Typically, an ‘army’ in Chosen Men will number 30-50 men, depending on quality, and possibly a light cannon or two. A game of that size should play out in about an hour once you’re familiar with the rules.
This, then, is a fast-play set of rules, operating on a 1:1 figure ratio, with small autonomous units. Not your usual Napoleonic game, but then, it’s not meant to be – this is a great point of entry for people who just want to field small formations of 28mm figures, and might be put off by big battalions.
THE CORE MECHANICS
Units are pretty much autonomous on the battlefield, although having officer nearby, or actually part of a unit, greatly enhances their ability to stand when the going gets tough. Units have their own stats and leadership value, and can take a number of actions in a turn based on their Tactical value – the higher this number, the more well-drilled the troops, and the more actions they get in a turn. These points, however, must be split between manoeuvring, shooting and fighting, so must be used wisely. The game is not strictly IGOUGO, but ‘alternating action’. Players take it in turns to move and act with a unit at a time. However, officers can sometimes use their command radius to move a whole section of their force at once, or forego this option to move out-of-position troops into the fray more quickly.
The game uses a D6 system. Whereas my other recent Osprey game, Broken Legions, used D10s to deal with very granular modifiers and drawn out one-on-one combats, this game is more about group musketry and quick, bloody hand-to-hand fights. You’re dealing with units of men at a time rather than individuals, and so I’ve tried to keep modifiers to a minimum. The complexity of the mechanics comes in the combinations of special rules and orders, representing the intricacies of command and control on the battlefield – the basic actions taken by units on the other hand, are streamlined, allowing for fast gameplay.
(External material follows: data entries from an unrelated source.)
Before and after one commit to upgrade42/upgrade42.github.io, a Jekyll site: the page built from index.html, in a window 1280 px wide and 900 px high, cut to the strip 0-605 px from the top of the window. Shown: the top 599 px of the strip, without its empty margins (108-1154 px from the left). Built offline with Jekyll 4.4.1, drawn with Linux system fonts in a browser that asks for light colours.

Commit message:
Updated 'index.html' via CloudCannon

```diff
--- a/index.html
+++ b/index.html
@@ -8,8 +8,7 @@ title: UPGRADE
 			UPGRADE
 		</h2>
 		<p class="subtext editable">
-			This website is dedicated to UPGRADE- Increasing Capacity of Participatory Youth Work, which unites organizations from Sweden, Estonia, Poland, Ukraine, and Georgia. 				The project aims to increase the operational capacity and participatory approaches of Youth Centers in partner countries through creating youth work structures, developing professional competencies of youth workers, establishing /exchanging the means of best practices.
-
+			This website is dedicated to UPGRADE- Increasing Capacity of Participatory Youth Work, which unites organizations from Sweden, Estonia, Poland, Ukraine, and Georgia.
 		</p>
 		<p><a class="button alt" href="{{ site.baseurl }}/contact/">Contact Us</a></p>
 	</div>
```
The nuts and bolts of the rules – moving, shooting, fighting, and morale – naturally make up the bulk of the book. Army lists and scenarios make up the remainder – the armies included are France (and their Peninsular allies), Great Britain (and both their Peninsular and Waterloo allies), and Prussia. However, every game needs one or two special features beyond merely [sparkling, flawless] core mechanics to make them stand out from the crowd. The two bits I’m most pleased with in this game are the Cauldron of War Strategies and Commander Traits.
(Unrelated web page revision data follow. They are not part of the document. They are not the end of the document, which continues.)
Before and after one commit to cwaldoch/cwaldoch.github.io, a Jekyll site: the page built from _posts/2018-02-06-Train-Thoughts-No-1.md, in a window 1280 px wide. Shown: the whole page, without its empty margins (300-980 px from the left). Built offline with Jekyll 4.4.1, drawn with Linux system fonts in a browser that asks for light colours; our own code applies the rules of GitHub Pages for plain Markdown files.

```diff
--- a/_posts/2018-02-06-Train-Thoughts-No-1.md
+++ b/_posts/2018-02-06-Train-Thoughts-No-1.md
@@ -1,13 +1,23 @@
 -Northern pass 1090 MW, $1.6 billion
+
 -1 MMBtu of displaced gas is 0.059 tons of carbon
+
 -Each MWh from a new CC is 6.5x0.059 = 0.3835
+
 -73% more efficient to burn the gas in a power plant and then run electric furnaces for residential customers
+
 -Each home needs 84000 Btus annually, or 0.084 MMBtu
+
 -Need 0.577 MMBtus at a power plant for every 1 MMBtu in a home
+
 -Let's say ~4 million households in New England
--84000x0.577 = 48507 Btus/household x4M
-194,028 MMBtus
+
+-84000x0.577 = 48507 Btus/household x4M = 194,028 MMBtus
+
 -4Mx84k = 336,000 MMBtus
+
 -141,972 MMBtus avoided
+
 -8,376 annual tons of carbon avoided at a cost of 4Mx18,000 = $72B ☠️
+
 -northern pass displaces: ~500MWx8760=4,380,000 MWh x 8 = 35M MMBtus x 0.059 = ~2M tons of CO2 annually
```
Cauldron of War Strategies are randomly determined for each player in the first turn of the game. This special rule represents the raging battle that is going on just beyond the bounds of the gaming area, as though the skirmish taking place is merely a snapshot of a much larger engagement being fought all around. So, for instance, you might gain ‘The Big Battalions’, which means you have some large blocks of infantry just off the board, and when your opponent moves a unit to within 12” of the edge, you can give them a volley of massed musket fire. Similarly, you might roll ‘Artillery Bombardment’, meaning that some of your army’s cannons are directed in the direction of the skirmish action, sending a timely bombardment to shock and awe the enemy.